Linda is shy and avoids getting involved at school. But when her high school sets up online chat rooms she can't resist the urge to visit them. Fuelled by interest in a student with the nickname Cyrano, Linda participates in online conversations using the nickname Roxane and gains a reputation as the queen of one-liners. Soon Linda starts receiving gifts from a secret admirer who signs his gifts, "C." She is certain that her life has taken a turn for the better until "C" reveals his true identity.
Kip's only friends are the members of the Daredevil Club, a club whose mission is to complete seven dangerous dares before their rivals, the Wildmen, complete their list of dares. Before the cliff diving accident in which he lost the use of his leg, Kip had been the leader of the Daredevil club. Now he has difficulty completing the dares and suspects that his membership is threatened. As the daredevils plan their final stunt, a dangerous climb along a narrow steel shelf beneath a bridge, they try to convince Kip that he may not be up to the task. Kip refuses to back down even though he suspects his friends might be right.

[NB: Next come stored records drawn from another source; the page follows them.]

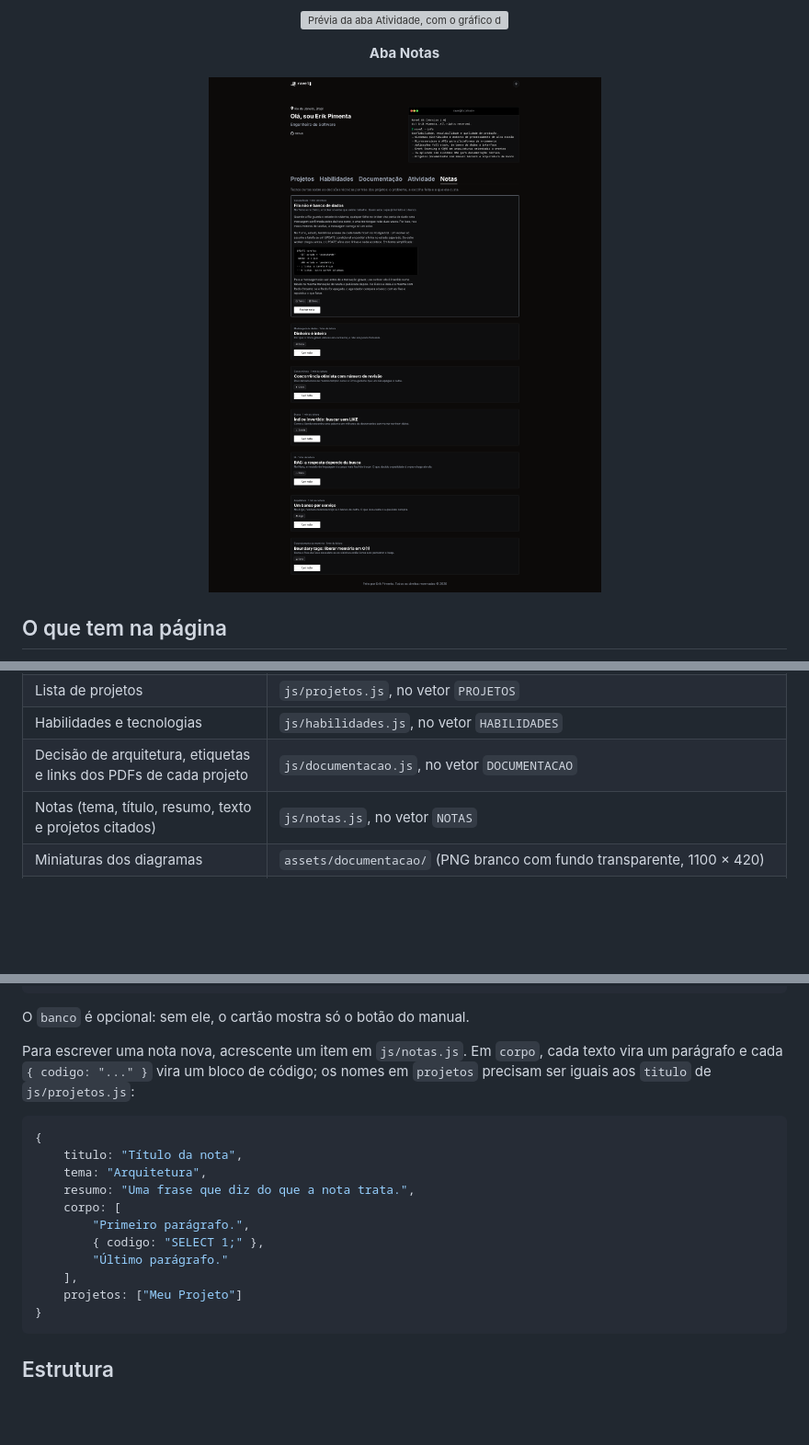
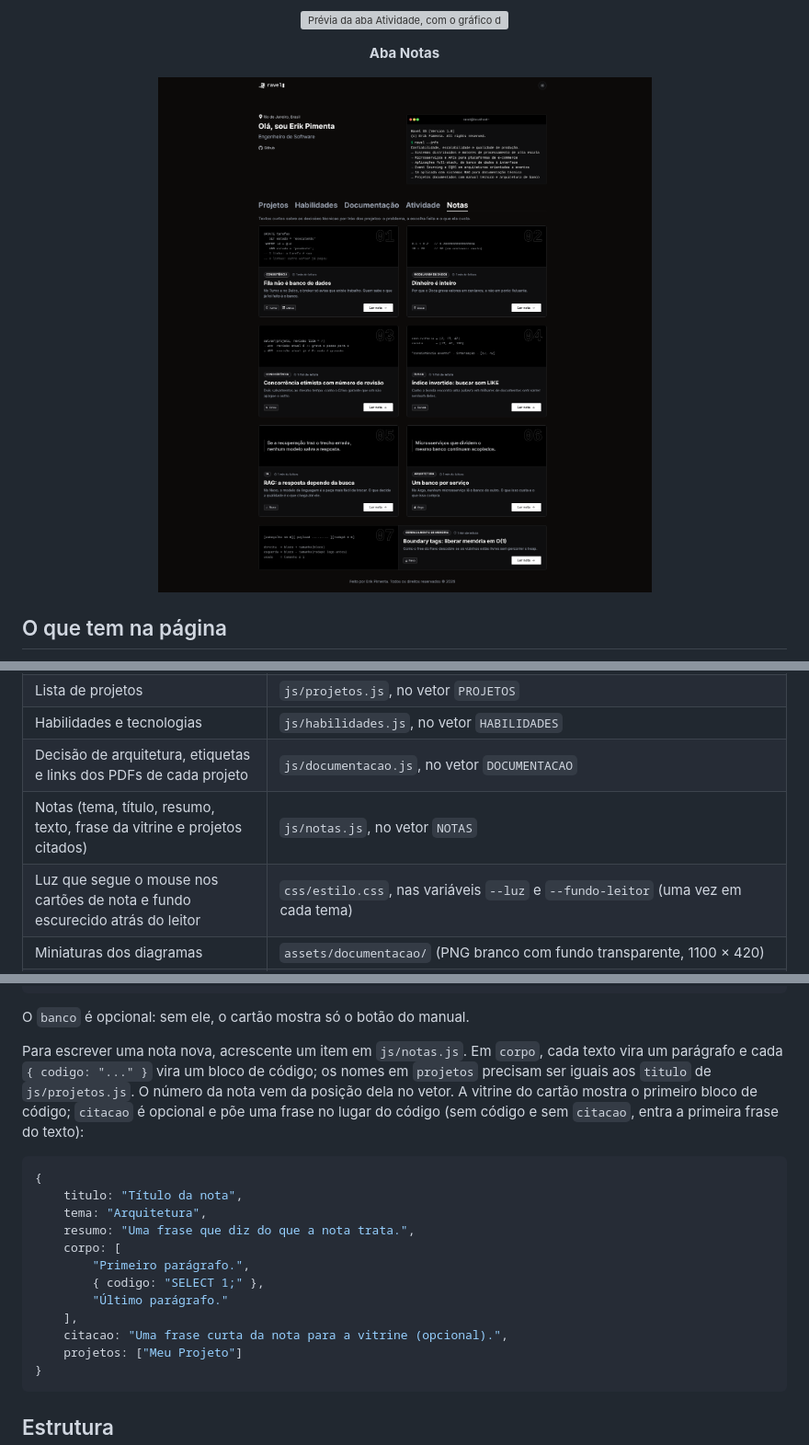
Before and after one commit to ravelroot/ravelroot.github.io, a Markdown page: README.md, 3 parts joined by grey strips. Shown at 92% size. Rendered like a GitHub page; pictures changed too: assets/preview-portfolio-notas.png; blank space fills up the shorter version; grey boxes are pictures that could not be loaded.

Commit message:
Notas em duas colunas, com vitrine de código e leitor com anterior/próxima

````diff
--- a/README.md
+++ b/README.md
@@ -44,7 +44,7 @@ HTML5 · CSS3 · JavaScript (ES6+) · API do GitHub · Responsivo · Zero depend
 <p align="center"><b>Aba Notas</b></p>
 
 <p align="center">
-  <img src="assets/preview-portfolio-notas.png?v=2" alt="Prévia da aba Notas, com uma nota aberta e o bloco de código">
+  <img src="assets/preview-portfolio-notas.png?v=3" alt="Prévia da aba Notas, com as notas em duas colunas e a vitrine de código de cada uma">
 </p>
 
 ## O que tem na página
@@ -121,7 +121,8 @@ Depois acesse **<http://localhost:8080>**.
 | Lista de projetos | `js/projetos.js`, no vetor `PROJETOS` |
 | Habilidades e tecnologias | `js/habilidades.js`, no vetor `HABILIDADES` |
 | Decisão de arquitetura, etiquetas e links dos PDFs de cada projeto | `js/documentacao.js`, no vetor `DOCUMENTACAO` |
-| Notas (tema, título, resumo, texto e projetos citados) | `js/notas.js`, no vetor `NOTAS` |
+| Notas (tema, título, resumo, texto, frase da vitrine e projetos citados) | `js/notas.js`, no vetor `NOTAS` |
+| Luz que segue o mouse nos cartões de nota e fundo escurecido atrás do leitor | `css/estilo.css`, nas variáveis `--luz` e `--fundo-leitor` (uma vez em cada tema) |
 | Miniaturas dos diagramas | `assets/documentacao/` (PNG branco com fundo transparente, 1100 × 420) |
 | Usuário do GitHub, tempos de cache, quantos repositórios e linguagens mostrar e ano inicial dos botões de ano | `js/atividade.js`, no objeto `ATIVIDADE` (o ano inicial vem da data de criação da conta; `anoInicial` só é usado se a API não responder) |
 | Tons do gráfico de contribuições e das barras de linguagens | `css/estilo.css`, nas variáveis `--nivel-0` a `--nivel-4`, `--barra` e `--barra-outras` (uma vez em cada tema) |
@@ -164,7 +165,7 @@ Para o projeto aparecer também na aba Documentação, acrescente um item com o
 
 O `banco` é opcional: sem ele, o cartão mostra só o botão do manual.
 
-Para escrever uma nota nova, acrescente um item em `js/notas.js`. Em `corpo`, cada texto vira um parágrafo e cada `{ codigo: "..." }` vira um bloco de código; os nomes em `projetos` precisam ser iguais aos `titulo` de `js/projetos.js`:
+Para escrever uma nota nova, acrescente um item em `js/notas.js`. Em `corpo`, cada texto vira um parágrafo e cada `{ codigo: "..." }` vira um bloco de código; os nomes em `projetos` precisam ser iguais aos `titulo` de `js/projetos.js`. O número da nota vem da posição dela no vetor. A vitrine do cartão mostra o primeiro bloco de código; `citacao` é opcional e põe uma frase no lugar do código (sem código e sem `citacao`, entra a primeira frase do texto):
 
 ```js
 {
@@ -176,6 +177,7 @@ Para escrever uma nota nova, acrescente um item em `js/notas.js`. Em `corpo`, ca
 		{ codigo: "SELECT 1;" },
 		"Último parágrafo."
 	],
+	citacao: "Uma frase curta da nota para a vitrine (opcional).",
 	projetos: ["Meu Projeto"]
 }
 ```
````
Also changed, not shown: other parts of README.md (+2 -2 lines), 5 other files.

Dana is excited about her school trip to Japan despite the fact that she is surrounded by the Melly Mob, "in-crowd" kids who make fun of her. Dana is certain she will be less of an outsider in Japan, home of manga and anime. But she soon discovers that it's just as difficult to fit in with a foreign culture as it is to fit in at school. And the only other manga fan that she meets refuses to talk to her. As Dana learns to meet people halfway and gains some friends in Japan, Melissa, leader of the Melly Mob, makes every effort to remind her that she's still an outsider.